▸ ACTION ITEM
Omit the images, then output each of the records below exactly.

▸ LISTED RECORDS
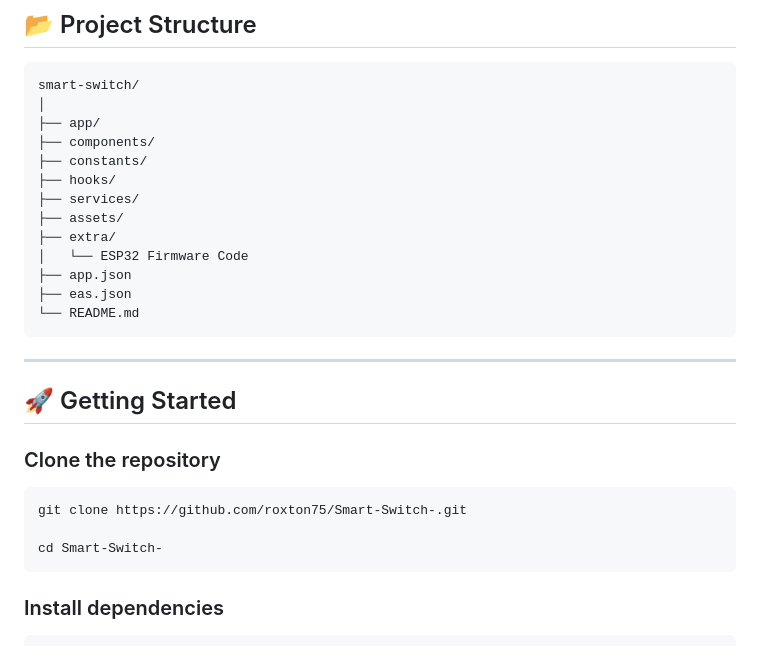
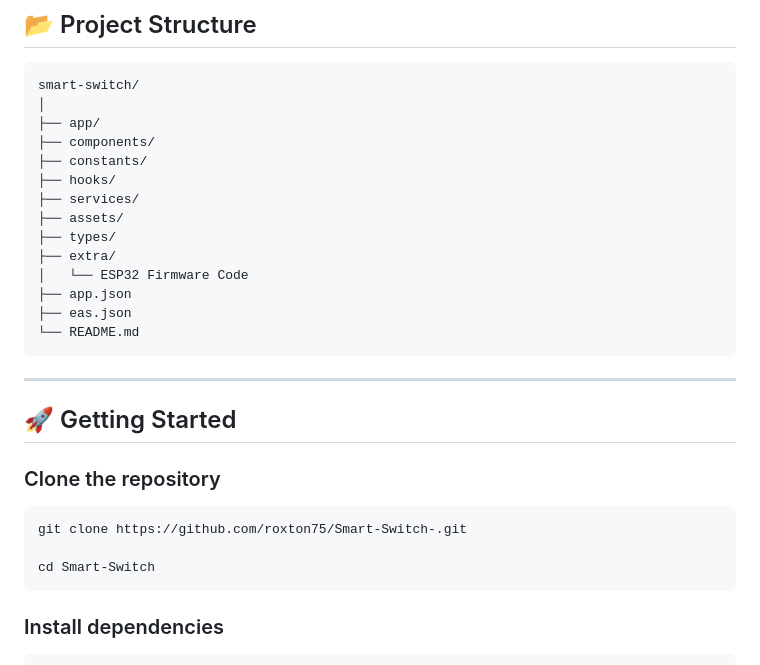
Before and after one commit to roxton75/Smart-Switch, a Markdown page: README.md, the part around one of its changes. Drawn GitHub-style.

Commit message:
Update README with new types directory and instructions
Added a types directory and updated README instructions.

````diff
--- a/README.md
+++ b/README.md
@@ -59,6 +61,7 @@ smart-switch/
 ├── hooks/
 ├── services/
 ├── assets/
+├── types/
 ├── extra/
 │   └── ESP32 Firmware Code
 ├── app.json
@@ -75,7 +78,7 @@ smart-switch/
 ```bash
 git clone https://github.com/roxton75/Smart-Switch-.git
 
-cd Smart-Switch-
+cd Smart-Switch
 ```
 
 ### Install dependencies
````
Also changed, not shown: other parts of README.md (+2 -0 lines).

▸ ANSWER AREA
Before and after one commit to roxton75/Smart-Switch, a Markdown page: README.md, the part around one of its changes. Drawn GitHub-style.

Commit message:
Update README with new types directory and instructions
Added a types directory and updated README instructions.

````diff
--- a/README.md
+++ b/README.md
@@ -59,6 +61,7 @@ smart-switch/
 ├── hooks/
 ├── services/
 ├── assets/
+├── types/
 ├── extra/
 │   └── ESP32 Firmware Code
 ├── app.json
@@ -75,7 +78,7 @@ smart-switch/
 ```bash
 git clone https://github.com/roxton75/Smart-Switch-.git
 
-cd Smart-Switch-
+cd Smart-Switch
 ```
 
 ### Install dependencies
````
Also changed, not shown: other parts of README.md (+2 -0 lines).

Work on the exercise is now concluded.